Secretary of Defense Robert Gates has sparked a growing debate with America’s NATO allies over the course of events in Afghanistan. Many members of NATO blame the Bush administration for splintering an alliance which has endured for nearly fifty years. At a recent NATO symposium in Washington, speakers critcised the Gates policy of “blaming people” because it is a dead end approach to problem solving. “The second thing that’s not going to work is consistently emphasizing everything that’s wrong in Afghanistan,” said one speaker. He stressed the importance of coming up “with reasonable demands without consistently blaming.”
The Gates complaint that American forces are doing a better job of fighting in Afghanistan is certainly not one that will resonate positively in NATO nations where thousands of their troops are currently fighting in Afghanistan. In January, Gates decided to send 3,200 Marines to Afghanistan to help deal with military problems.
Perhaps, one continual problem is that after six years of fighting the region lacks overall clear goals as to responsiblities and what needs to be accomplished. The Afghanistan government still allows medieval minded clerics to enforce their version of what constitutes free speech or free press even though what they desire is exactly what the Taliban seeks.
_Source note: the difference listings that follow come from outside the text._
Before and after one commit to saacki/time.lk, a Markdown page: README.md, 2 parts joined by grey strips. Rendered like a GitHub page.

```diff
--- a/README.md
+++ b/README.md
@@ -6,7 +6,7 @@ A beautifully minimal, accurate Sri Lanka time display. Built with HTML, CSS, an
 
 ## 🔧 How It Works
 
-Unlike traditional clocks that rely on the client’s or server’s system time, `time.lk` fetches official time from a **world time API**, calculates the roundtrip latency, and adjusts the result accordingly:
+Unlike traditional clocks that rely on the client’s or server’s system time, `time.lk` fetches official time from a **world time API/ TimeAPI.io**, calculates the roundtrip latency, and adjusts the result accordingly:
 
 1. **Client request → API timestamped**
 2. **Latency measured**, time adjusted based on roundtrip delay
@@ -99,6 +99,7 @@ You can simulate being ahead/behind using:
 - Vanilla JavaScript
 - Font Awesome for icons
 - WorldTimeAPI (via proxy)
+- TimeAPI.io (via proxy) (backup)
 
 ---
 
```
Many NATO nations want to know why their troops are fighting to preserve such a backward form of government.